## Directions for this task
Copy the data exactly. Images are the one exception.

## Data

==================================================

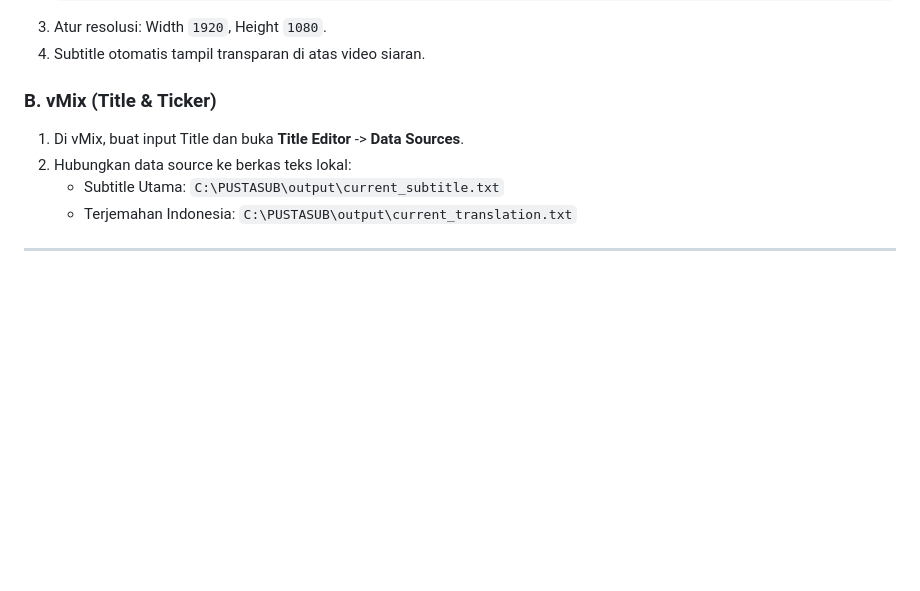
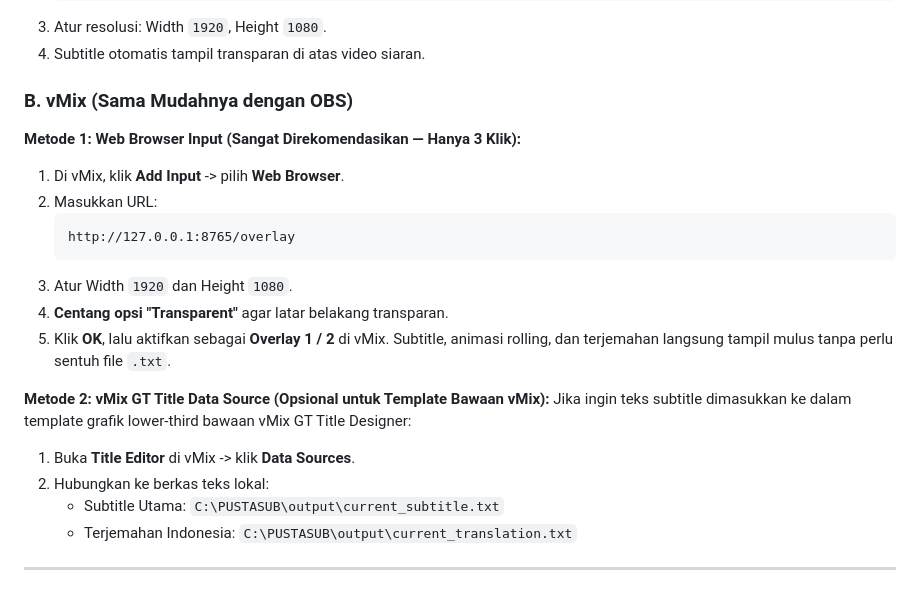
Before and after one commit to pusaka-ut/pustasub, a Markdown page: docs/distribution-guide.md, the part around the change. Drawn GitHub-style; blank space fills up the shorter version.

````diff
--- a/docs/distribution-guide.md
+++ b/docs/distribution-guide.md
@@ -55,9 +55,21 @@ PUSTASUB.exe
 3. Atur resolusi: Width `1920`, Height `1080`.
 4. Subtitle otomatis tampil transparan di atas video siaran.
 
-### B. vMix (Title & Ticker)
-1. Di vMix, buat input Title dan buka **Title Editor** -> **Data Sources**.
-2. Hubungkan data source ke berkas teks lokal:
+### B. vMix (Sama Mudahnya dengan OBS)
+**Metode 1: Web Browser Input (Sangat Direkomendasikan — Hanya 3 Klik):**
+1. Di vMix, klik **Add Input** -> pilih **Web Browser**.
+2. Masukkan URL:
+   ```
+   http://127.0.0.1:8765/overlay
+   ```
+3. Atur Width `1920` dan Height `1080`.
+4. **Centang opsi "Transparent"** agar latar belakang transparan.
+5. Klik **OK**, lalu aktifkan sebagai **Overlay 1 / 2** di vMix. Subtitle, animasi rolling, dan terjemahan langsung tampil mulus tanpa perlu sentuh file `.txt`.
+
+**Metode 2: vMix GT Title Data Source (Opsional untuk Template Bawaan vMix):**
+Jika ingin teks subtitle dimasukkan ke dalam template grafik lower-third bawaan vMix GT Title Designer:
+1. Buka **Title Editor** di vMix -> klik **Data Sources**.
+2. Hubungkan ke berkas teks lokal:
    - Subtitle Utama: `C:\PUSTASUB\output\current_subtitle.txt`
    - Terjemahan Indonesia: `C:\PUSTASUB\output\current_translation.txt`
 
````
Also changed, not shown: README.md (+11 -6 lines).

==================================================

## Written answer
Before and after one commit to pusaka-ut/pustasub, a Markdown page: docs/distribution-guide.md, the part around the change. Drawn GitHub-style; blank space fills up the shorter version.

````diff
--- a/docs/distribution-guide.md
+++ b/docs/distribution-guide.md
@@ -55,9 +55,21 @@ PUSTASUB.exe
 3. Atur resolusi: Width `1920`, Height `1080`.
 4. Subtitle otomatis tampil transparan di atas video siaran.
 
-### B. vMix (Title & Ticker)
-1. Di vMix, buat input Title dan buka **Title Editor** -> **Data Sources**.
-2. Hubungkan data source ke berkas teks lokal:
+### B. vMix (Sama Mudahnya dengan OBS)
+**Metode 1: Web Browser Input (Sangat Direkomendasikan — Hanya 3 Klik):**
+1. Di vMix, klik **Add Input** -> pilih **Web Browser**.
+2. Masukkan URL:
+   ```
+   http://127.0.0.1:8765/overlay
+   ```
+3. Atur Width `1920` dan Height `1080`.
+4. **Centang opsi "Transparent"** agar latar belakang transparan.
+5. Klik **OK**, lalu aktifkan sebagai **Overlay 1 / 2** di vMix. Subtitle, animasi rolling, dan terjemahan langsung tampil mulus tanpa perlu sentuh file `.txt`.
+
+**Metode 2: vMix GT Title Data Source (Opsional untuk Template Bawaan vMix):**
+Jika ingin teks subtitle dimasukkan ke dalam template grafik lower-third bawaan vMix GT Title Designer:
+1. Buka **Title Editor** di vMix -> klik **Data Sources**.
+2. Hubungkan ke berkas teks lokal:
    - Subtitle Utama: `C:\PUSTASUB\output\current_subtitle.txt`
    - Terjemahan Indonesia: `C:\PUSTASUB\output\current_translation.txt`
 
````
Also changed, not shown: README.md (+11 -6 lines).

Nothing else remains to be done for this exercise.